Do not despair. Though scams to steal from seniors are common, they are also pretty predictable, which means the tools for protecting seniors online are consistent. Putting proper safety measures in place can do a lot in the realm of senior scam protection. We have seven suggestions to safeguard yourself and those you love.
Senior Scam Protection Measures
Keep Sensitive Information Safe
This is the most obvious and important suggestion we can offer, and it encompasses all the others we will mention. Do not give private information—bank account numbers, birthdays, social security numbers, passwords, etc.—to anyone you do not infallibly trust with your money. This is true online, over the phone, or in a mail-in envelope. Official businesses or organizations will not call you to ask for sensitive information. If you have any doubt about the validity of the entity contacting you, hang up and call back using their official number. Do not use caller ID; look up the official number from their website.
For scammers, email is the perfect territory to wreak havoc. They can claim to be in an official capacity or to offer deals on tempting merchandise. In detecting a fraudulent email, look for misspelled words or irregular grammar. Though not always present, these can indicate suspicious activity.
You should also study the email address of the sender. Official emails will never come from an @gmail account. Sometimes fraudulent email addresses look official but don’t hold up under scrutiny. For example, an email from firstname.lastname@example.org may seem official, but the “m” in Microsoft is actually a “r” and an “n.” Report any emails like these as spam.
Beware of Downloads and Links
A spammer’s goal in sending emails is to steal information. Never click on links or attachments in emails from people you do not know. This includes an “unsubscribe” link within the email itself. If you need to follow an unknown link, type it in manually in another browser window.
Legitimate anti-virus, malware, and security software and pop-up blockers offer much in the way of senior scam protection if they are kept up-to-date.
Pull the Plug on Pop-Ups
It is very important to protect against internet pop-ups by shutting down websites and even the computer or phone if a suspicious pop-up presents itself. Pop-ups can spread malicious software. If the screen locks up, disconnect from everything.
Cut Back on Junk Mail
Though a bit antiquated, scammers still use physical junk mail to ensnare potential victims, elderly or otherwise. The Direct Marketing Association’s mail preference service should allow you to opt out of solicitous mail for five year brackets. See what robocall-blocking protection is offered for your phone carrier.
Set up Bank Safeguards
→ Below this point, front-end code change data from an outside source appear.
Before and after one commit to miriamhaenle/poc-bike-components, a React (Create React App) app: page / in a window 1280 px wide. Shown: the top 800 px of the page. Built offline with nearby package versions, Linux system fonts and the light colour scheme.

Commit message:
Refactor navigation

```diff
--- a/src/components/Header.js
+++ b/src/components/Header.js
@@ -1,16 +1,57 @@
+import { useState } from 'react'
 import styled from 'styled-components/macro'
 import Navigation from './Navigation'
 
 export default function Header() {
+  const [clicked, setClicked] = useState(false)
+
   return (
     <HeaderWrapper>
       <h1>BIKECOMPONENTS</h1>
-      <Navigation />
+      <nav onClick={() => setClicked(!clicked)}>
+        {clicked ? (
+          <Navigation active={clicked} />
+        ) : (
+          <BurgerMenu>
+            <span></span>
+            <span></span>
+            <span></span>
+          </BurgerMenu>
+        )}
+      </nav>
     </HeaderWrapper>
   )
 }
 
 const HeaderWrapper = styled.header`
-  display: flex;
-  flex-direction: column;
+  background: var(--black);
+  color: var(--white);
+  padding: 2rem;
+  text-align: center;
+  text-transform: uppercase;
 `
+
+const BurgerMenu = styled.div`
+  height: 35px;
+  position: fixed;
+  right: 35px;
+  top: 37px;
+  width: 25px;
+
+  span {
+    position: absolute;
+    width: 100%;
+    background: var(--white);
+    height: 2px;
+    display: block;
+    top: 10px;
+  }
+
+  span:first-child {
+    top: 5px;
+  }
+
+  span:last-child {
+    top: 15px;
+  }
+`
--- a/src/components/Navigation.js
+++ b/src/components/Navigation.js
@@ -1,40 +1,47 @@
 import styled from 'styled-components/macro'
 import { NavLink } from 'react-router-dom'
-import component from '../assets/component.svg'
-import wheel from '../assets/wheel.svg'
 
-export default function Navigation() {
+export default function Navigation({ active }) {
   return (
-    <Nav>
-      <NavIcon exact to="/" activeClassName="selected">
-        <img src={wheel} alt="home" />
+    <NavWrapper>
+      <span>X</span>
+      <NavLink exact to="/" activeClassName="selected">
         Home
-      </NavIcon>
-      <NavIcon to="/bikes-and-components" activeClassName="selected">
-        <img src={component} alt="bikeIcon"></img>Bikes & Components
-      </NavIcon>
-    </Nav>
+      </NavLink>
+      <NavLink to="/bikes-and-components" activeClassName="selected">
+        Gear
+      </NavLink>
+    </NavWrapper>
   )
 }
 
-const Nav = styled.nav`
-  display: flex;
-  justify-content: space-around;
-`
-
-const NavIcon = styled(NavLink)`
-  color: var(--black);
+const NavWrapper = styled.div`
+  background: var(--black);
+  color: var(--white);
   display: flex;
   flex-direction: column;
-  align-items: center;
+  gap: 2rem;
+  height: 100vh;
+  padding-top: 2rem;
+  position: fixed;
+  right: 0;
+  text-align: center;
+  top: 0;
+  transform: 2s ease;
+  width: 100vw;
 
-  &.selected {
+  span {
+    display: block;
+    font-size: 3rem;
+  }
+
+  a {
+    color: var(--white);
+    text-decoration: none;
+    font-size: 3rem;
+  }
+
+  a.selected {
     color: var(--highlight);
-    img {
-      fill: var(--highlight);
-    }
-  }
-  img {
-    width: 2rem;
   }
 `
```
Even if you don’t have concerns for your or another senior’s ability to make financial decisions, it may be wise to open a small local bank account for regular use. Establishing spending limits can provide further senior scam protection. The rest of the savings can then be placed in a separate, more secure account. You know what they say about eggs and baskets.
If you or someone you love falls victim to a scam, the correct procedure is to submit a tip to the FBI. While this may seem dramatic, it is proportionate to the seriousness of scamming. Contacting the proper authorities can help seniors find reparation and work toward senior scam protection for others. The FBI will ask for all the information you can provide:
- Dates of contact
- Methods of communication and payment
- Original documents
- Descriptions of the interactions with the scammer and the scammer’s instructions
- Any names, phone numbers, email or mailing addresses, and websites the scammer provided or utilized
- Where and how funds were sent
- Bank or information that was compromised
Being scammed is a jarring experience. While not easy, we know that ensuring senior scam protection for those you love is your goal. In your preparations to shield yourself and your loved ones from scams, don’t be afraid to reach out to those with the expertise to help.